High-dose statins were associated with lower risk of any joint replacement (HR = 0.86), joint replacement due to OA (HR = 0.79), and joint replacement due to RA (HR = .1), according to Wei.

“Statins may reduce the risk of joint replacement, especially given at high strength, and in people with rheumatoid arthritis,” Wei concluded. —by Rob Volansky

Reference:
Sarmanova A, et al. Abstract #77. Presented at: OARSI 2019 World Congress on Osteoarthritis; May 2-5; Toronto, Canada.

Disclosure: Wei reports no relevant financial disclosures.

Jie Wei

TORONTO — Statin use was associated with a reduced risk of knee or hip replacement in individuals with rheumatoid arthritis but not osteoarthritis, according to findings of a large cohort study presented here.

“There is a growing interest in studying these potential disease modifying agents for progression of osteoarthritis and disease activity in rheumatoid arthritis,” Jie Wei, MD, of the department of orthopedics at Xiangya Hospital in China, told attendees at the OARSI 2019 World Congress on Osteoarthritis. “But the beneficial effects remain controversial.”

To investigate potential associations between statins and risk of joint replacement, Wei and colleagues conducted a prospective cohort study, which included data from 17 million patient records from 718 practitioners spread across 13 regions in the UK, representing almost 26% of the UK population. She reported on the final data set of 178,467 matched pairs. The cohort was 52% women with a mean age of 62 years.

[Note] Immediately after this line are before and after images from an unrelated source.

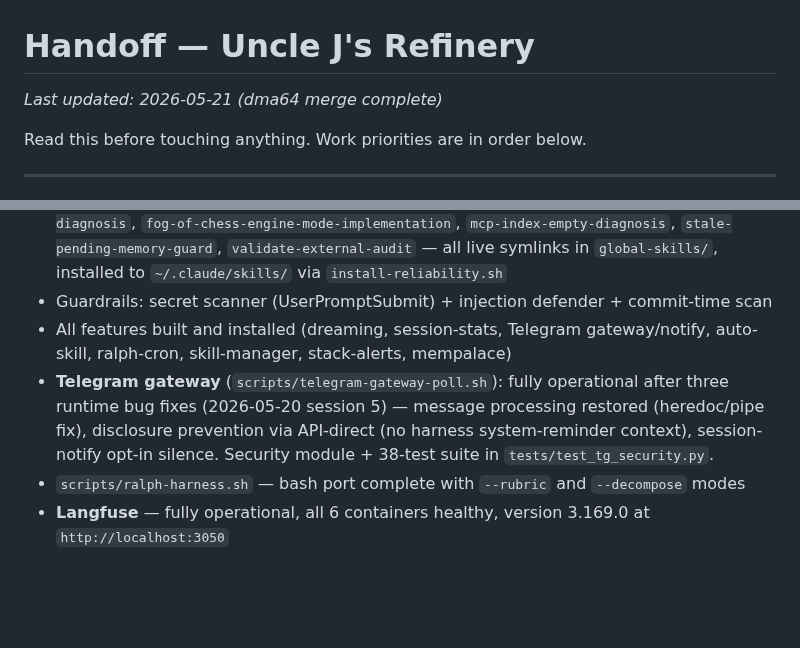
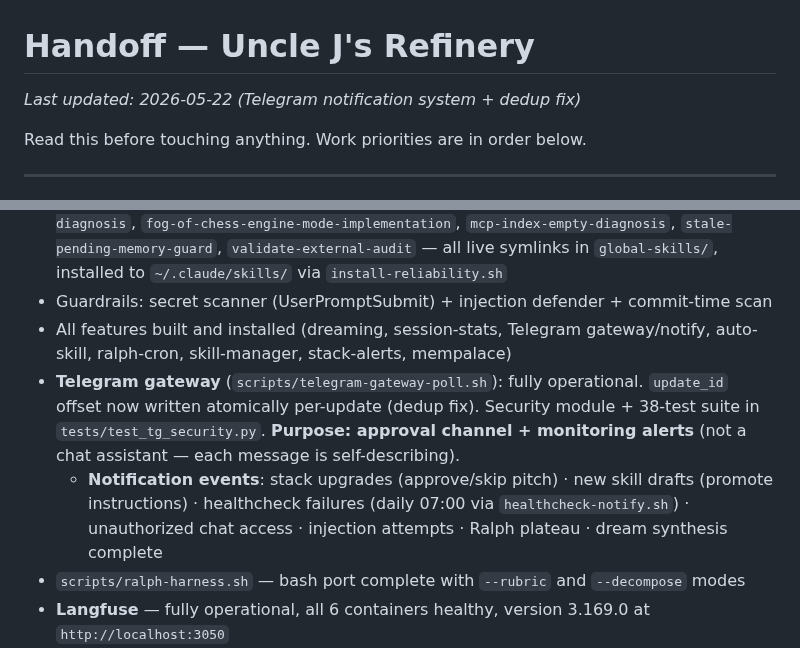
Before and after one commit to williamblair333/Uncle-J-s-Refinery, a Markdown page: HANDOFF.md, 2 parts joined by grey strips. GitHub-like rendering; blank space fills up the shorter version.

```diff
--- a/HANDOFF.md
+++ b/HANDOFF.md
@@ -1,6 +1,6 @@
 # Handoff — Uncle J's Refinery
 
-*Last updated: 2026-05-21 (dma64 merge complete)*
+*Last updated: 2026-05-22 (Telegram notification system + dedup fix)*
 
 Read this before touching anything. Work priorities are in order below.
 
@@ -15,7 +15,8 @@ Read this before touching anything. Work priorities are in order below.
 - Global skills: `prior-art-check`, `judge`, `outcomes`, `orchestrator`, `per-task-review-cycle`, `post-upgrade-mcp-integration`, `dream-synthesizer`, `deep-repo-analysis`, `stale-lock-diagnosis`, `fog-of-chess-engine-mode-implementation`, `mcp-index-empty-diagnosis`, `stale-pending-memory-guard`, `validate-external-audit` — all live symlinks in `global-skills/`, installed to `~/.claude/skills/` via `install-reliability.sh`
 - Guardrails: secret scanner (UserPromptSubmit) + injection defender + commit-time scan
 - All features built and installed (dreaming, session-stats, Telegram gateway/notify, auto-skill, ralph-cron, skill-manager, stack-alerts, mempalace)
-- **Telegram gateway** (`scripts/telegram-gateway-poll.sh`): fully operational after three runtime bug fixes (2026-05-20 session 5) — message processing restored (heredoc/pipe fix), disclosure prevention via API-direct (no harness system-reminder context), session-notify opt-in silence. Security module + 38-test suite in `tests/test_tg_security.py`.
+- **Telegram gateway** (`scripts/telegram-gateway-poll.sh`): fully operational. `update_id` offset now written atomically per-update (dedup fix). Security module + 38-test suite in `tests/test_tg_security.py`. **Purpose: approval channel + monitoring alerts** (not a chat assistant — each message is self-describing).
+  - **Notification events**: stack upgrades (approve/skip pitch) · new skill drafts (promote instructions) · healthcheck failures (daily 07:00 via `healthcheck-notify.sh`) · unauthorized chat access · injection attempts · Ralph plateau · dream synthesis complete
 - `scripts/ralph-harness.sh` — bash port complete with `--rubric` and `--decompose` modes
 - **Langfuse** — fully operational, all 6 containers healthy, version 3.169.0 at `http://localhost:3050`
 - **MemPalace v3.3.5** — fully operational; 10,000+ drawers; HNSW healthy (all `link_lists.bin` = 0 bytes)
```
Also changed, not shown: CHANGELOG.md (+14 -0 lines).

Eligible participants were aged 40 years or older. Data for the period ranging from Jan. 1, 1989 through July 31, 2017 underwent analysis.

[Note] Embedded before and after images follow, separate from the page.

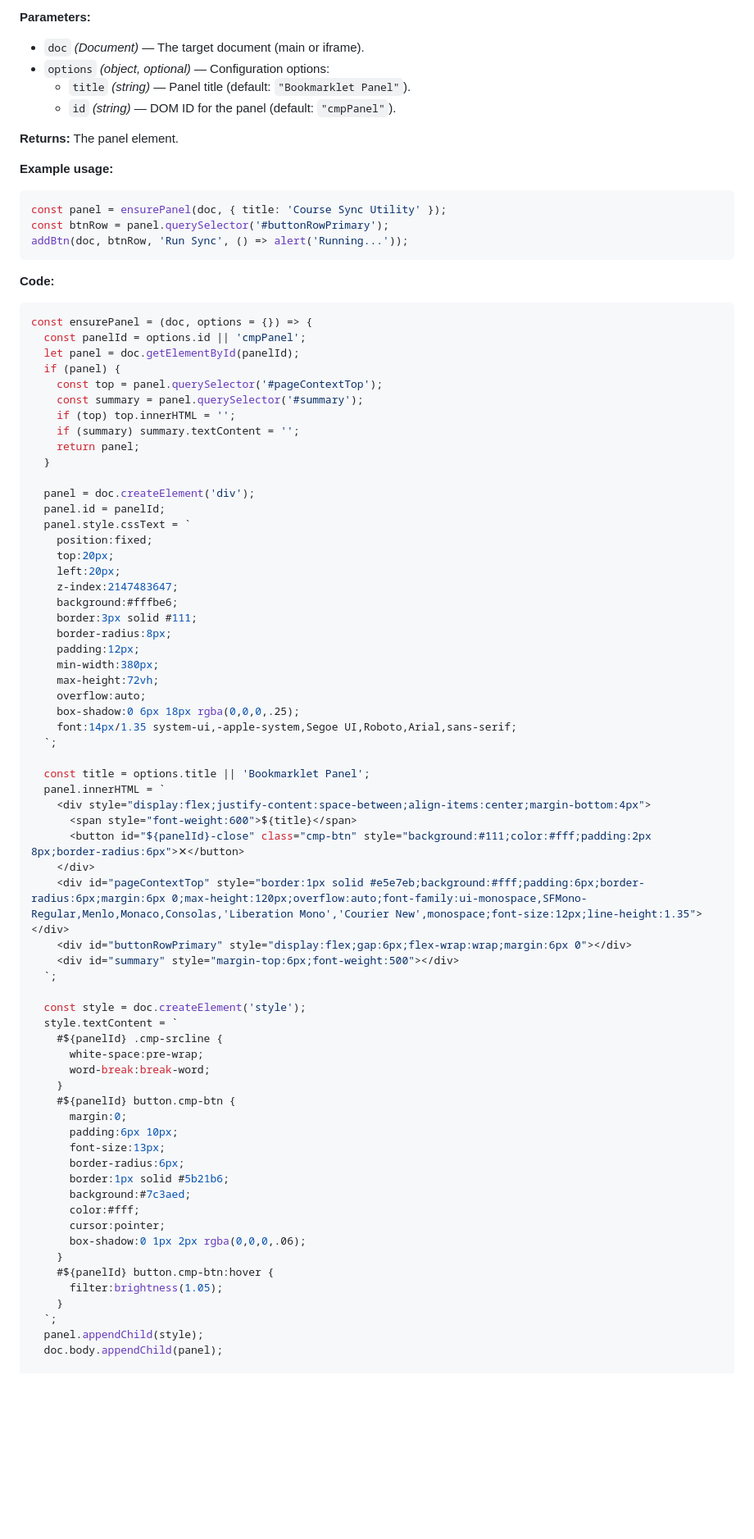
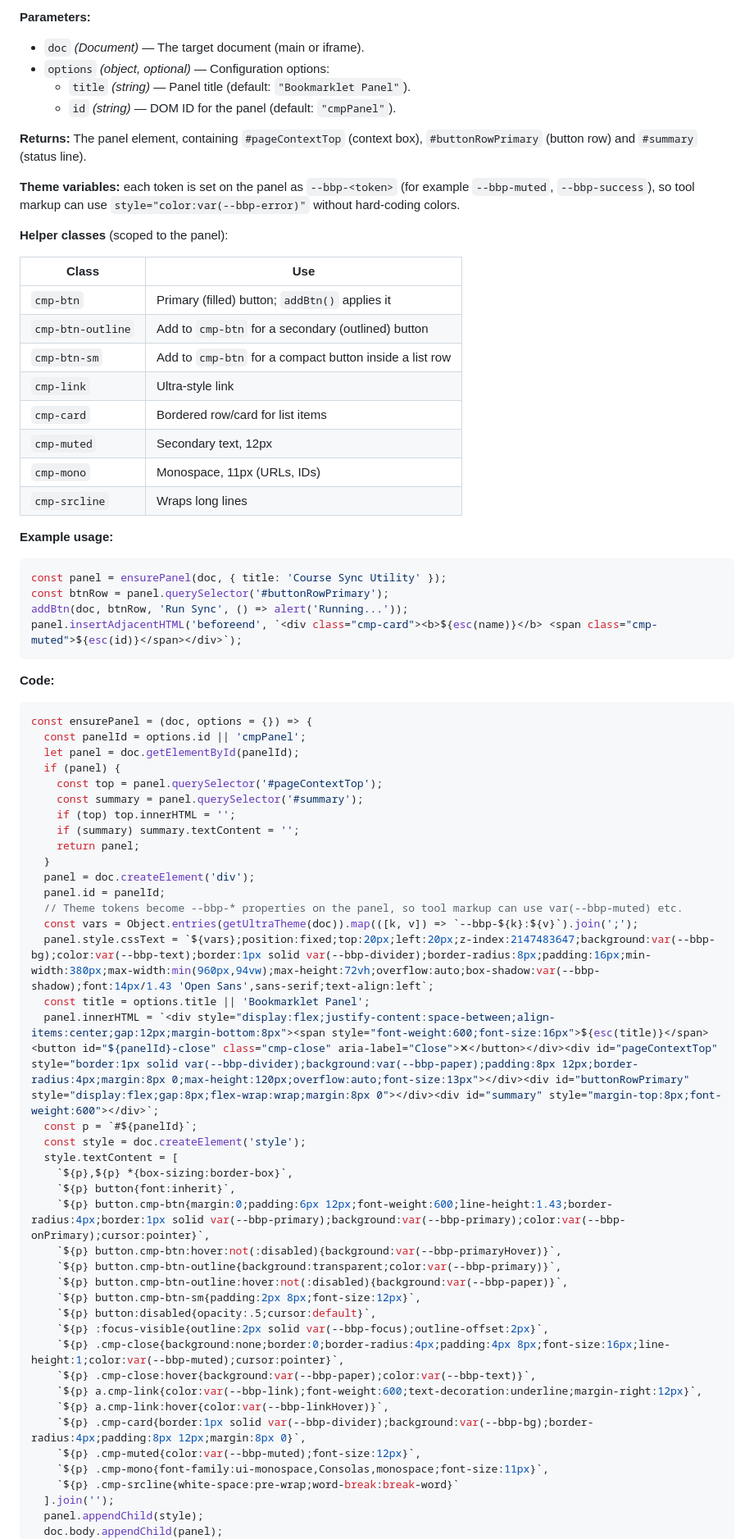
Before and after one commit to jkelley-blackboard/blackboard-bookmarklets, a Markdown page: shared_functions.md, the part around one of its changes. Shown at 82% size. Drawn GitHub-style; blank space fills up the shorter version.

Commit message:
Document getUltraTheme and themed ensurePanel in shared helpers
Co-Authored-By: Claude Opus 5.5 (1M context) <noreply@anthropic.com>

````diff
--- a/shared_functions.md
+++ b/shared_functions.md
@@ -183,13 +232,29 @@ If an existing panel with the same ID is found, it resets its content; otherwise
   - `title` *(string)* — Panel title (default: `"Bookmarklet Panel"`).
   - `id` *(string)* — DOM ID for the panel (default: `"cmpPanel"`).
 
-**Returns:** The panel element.
+**Returns:** The panel element, containing `#pageContextTop` (context box), `#buttonRowPrimary` (button row) and `#summary` (status line).
+
+**Theme variables:** each token is set on the panel as `--bbp-<token>` (for example `--bbp-muted`, `--bbp-success`), so tool markup can use `style="color:var(--bbp-error)"` without hard-coding colors.
+
+**Helper classes** (scoped to the panel):
+
+| Class | Use |
+|-------|-----|
+| `cmp-btn` | Primary (filled) button; `addBtn()` applies it |
+| `cmp-btn-outline` | Add to `cmp-btn` for a secondary (outlined) button |
+| `cmp-btn-sm` | Add to `cmp-btn` for a compact button inside a list row |
+| `cmp-link` | Ultra-style link |
+| `cmp-card` | Bordered row/card for list items |
+| `cmp-muted` | Secondary text, 12px |
+| `cmp-mono` | Monospace, 11px (URLs, IDs) |
+| `cmp-srcline` | Wraps long lines |
 
 **Example usage:**
 ```js
 const panel = ensurePanel(doc, { title: 'Course Sync Utility' });
 const btnRow = panel.querySelector('#buttonRowPrimary');
 addBtn(doc, btnRow, 'Run Sync', () => alert('Running...'));
+panel.insertAdjacentHTML('beforeend', `<div class="cmp-card"><b>${esc(name)}</b> <span class="cmp-muted">${esc(id)}</span></div>`);
 ```
 
 **Code:**
@@ -204,58 +269,34 @@ const ensurePanel = (doc, options = {}) => {
     if (summary) summary.textContent = '';
     return panel;
   }
-
   panel = doc.createElement('div');
   panel.id = panelId;
-  panel.style.cssText = `
-    position:fixed;
-    top:20px;
-    left:20px;
-    z-index:2147483647;
-    background:#fffbe6;
-    border:3px solid #111;
-    border-radius:8px;
-    padding:12px;
-    min-width:380px;
-    max-height:72vh;
-    overflow:auto;
-    box-shadow:0 6px 18px rgba(0,0,0,.25);
-    font:14px/1.35 system-ui,-apple-system,Segoe UI,Roboto,Arial,sans-serif;
-  `;
-
+  // Theme tokens become --bbp-* properties on the panel, so tool markup can use var(--bbp-muted) etc.
+  const vars = Object.entries(getUltraTheme(doc)).map(([k, v]) => `--bbp-${k}:${v}`).join(';');
+  panel.style.cssText = `${vars};position:fixed;top:20px;left:20px;z-index:2147483647;background:var(--bbp-bg);color:var(--bbp-text);border:1px solid var(--bbp-divider);border-radius:8px;padding:16px;min-width:380px;max-width:min(960px,94vw);max-height:72vh;overflow:auto;box-shadow:var(--bbp-shadow);font:14px/1.43 'Open Sans',sans-serif;text-align:left`;
   const title = options.title || 'Bookmarklet Panel';
-  panel.innerHTML = `
-    <div style="display:flex;justify-content:space-between;align-items:center;margin-bottom:4px">
-      <span style="font-weight:600">${title}</span>
-      <button id="${panelId}-close" class="cmp-btn" style="background:#111;color:#fff;padding:2px 8px;border-radius:6px">✕</button>
-    </div>
-    <div id="pageContextTop" style="border:1px solid #e5e7eb;background:#fff;padding:6px;border-radius:6px;margin:6px 0;max-height:120px;overflow:auto;font-family:ui-monospace,SFMono-Regular,Menlo,Monaco,Consolas,'Liberation Mono','Courier New',monospace;font-size:12px;line-height:1.35"></div>
-    <div id="buttonRowPrimary" style="display:flex;gap:6px;flex-wrap:wrap;margin:6px 0"></div>
-    <div id="summary" style="margin-top:6px;font-weight:500"></div>
-  `;
-
+  panel.innerHTML = `<div style="display:flex;justify-content:space-between;align-items:center;gap:12px;margin-bottom:8px"><span style="font-weight:600;font-size:16px">${esc(title)}</span><button id="${panelId}-close" class="cmp-close" aria-label="Close">✕</button></div><div id="pageContextTop" style="border:1px solid var(--bbp-divider);background:var(--bbp-paper);padding:8px 12px;border-radius:4px;margin:8px 0;max-height:120px;overflow:auto;font-size:13px"></div><div id="buttonRowPrimary" style="display:flex;gap:8px;flex-wrap:wrap;margin:8px 0"></div><div id="summary" style="margin-top:8px;font-weight:600"></div>`;
+  const p = `#${panelId}`;
   const style = doc.createElement('style');
-  style.textContent = `
-    #${panelId} .cmp-srcline {
-      white-space:pre-wrap;
-      word-break:break-word;
-    }
-    #${panelId} button.cmp-btn {
-      margin:0;
-      padding:6px 10px;
-      font-size:13px;
-      border-radius:6px;
-      border:1px solid #5b21b6;
-      background:#7c3aed;
-      color:#fff;
-      cursor:pointer;
-      box-shadow:0 1px 2px rgba(0,0,0,.06);
-    }
-    #${panelId} button.cmp-btn:hover {
-      filter:brightness(1.05);
-    }
-  `;
+  style.textContent = [
+    `${p},${p} *{box-sizing:border-box}`,
+    `${p} button{font:inherit}`,
+    `${p} button.cmp-btn{margin:0;padding:6px 12px;font-weight:600;line-height:1.43;border-radius:4px;border:1px solid var(--bbp-primary);background:var(--bbp-primary);color:var(--bbp-onPrimary);cursor:pointer}`,
+    `${p} button.cmp-btn:hover:not(:disabled){background:var(--bbp-primaryHover)}`,
+    `${p} button.cmp-btn-outline{background:transparent;color:var(--bbp-primary)}`,
+    `${p} button.cmp-btn-outline:hover:not(:disabled){background:var(--bbp-paper)}`,
+    `${p} button.cmp-btn-sm{padding:2px 8px;font-size:12px}`,
+    `${p} button:disabled{opacity:.5;cursor:default}`,
+    `${p} :focus-visible{outline:2px solid var(--bbp-focus);outline-offset:2px}`,
+    `${p} .cmp-close{background:none;border:0;border-radius:4px;padding:4px 8px;font-size:16px;line-height:1;color:var(--bbp-muted);cursor:pointer}`,
+    `${p} .cmp-close:hover{background:var(--bbp-paper);color:var(--bbp-text)}`,
+    `${p} a.cmp-link{color:var(--bbp-link);font-weight:600;text-decoration:underline;margin-right:12px}`,
+    `${p} a.cmp-link:hover{color:var(--bbp-linkHover)}`,
+    `${p} .cmp-card{border:1px solid var(--bbp-divider);background:var(--bbp-bg);border-radius:4px;padding:8px 12px;margin:8px 0}`,
+    `${p} .cmp-muted{color:var(--bbp-muted);font-size:12px}`,
+    `${p} .cmp-mono{font-family:ui-monospace,Consolas,monospace;font-size:11px}`,
+    `${p} .cmp-srcline{white-space:pre-wrap;word-break:break-word}`
+  ].join('');
   panel.appendChild(style);
   doc.body.appendChild(panel);
-
   panel.querySelector(`#${panelId}-close`).onclick = () => panel.remove();
````
Also changed, not shown: other parts of shared_functions.md (+59 -5 lines).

Exposure of statin users was defined as people who were ever prescribed a statin two or more times during the study period,” Wei said. “The date of the first prescription date was considered the index date.”

The matched control group was comprised of individuals who had never been prescribed statins.

“Statins were categorized as low intensity, medium intensity, and high intensity according to their lipid lowering potency,” Wei said.

The primary outcome was at least one record of total or partial knee or hip joint replacement. The researchers further broke down outcomes into replacement due to OA or RA. Participants were followed from index date to first joint replacement. Covariates included age, gender, lifestyle factors such as smoking or drinking, OA or RA duration, comorbidities, and other medications used.

Wei reported that overall statin use was significantly associated with lower risk of joint replacement in patients with RA (HR = 0.77; 95% CI, 0.63-0.94). “There were no significant associations between statin use and osteoarthritis,” she said.

High-dose statins were associated with lower risk of any joint replacement (HR = 0.86), joint replacement due to OA (HR = 0.79), and joint replacement due to RA (HR = .1), according to Wei.

“Statins may reduce the risk of joint replacement, especially given at high strength, and in people with rheumatoid arthritis,” Wei concluded. —by Rob Volansky

Reference:
Sarmanova A, et al. Abstract #77. Presented at: OARSI 2019 World Congress on Osteoarthritis; May 2-5; Toronto, Canada.

Disclosure: Wei reports no relevant financial disclosures.

    See more from Osteoarthritis Research Society International World Congress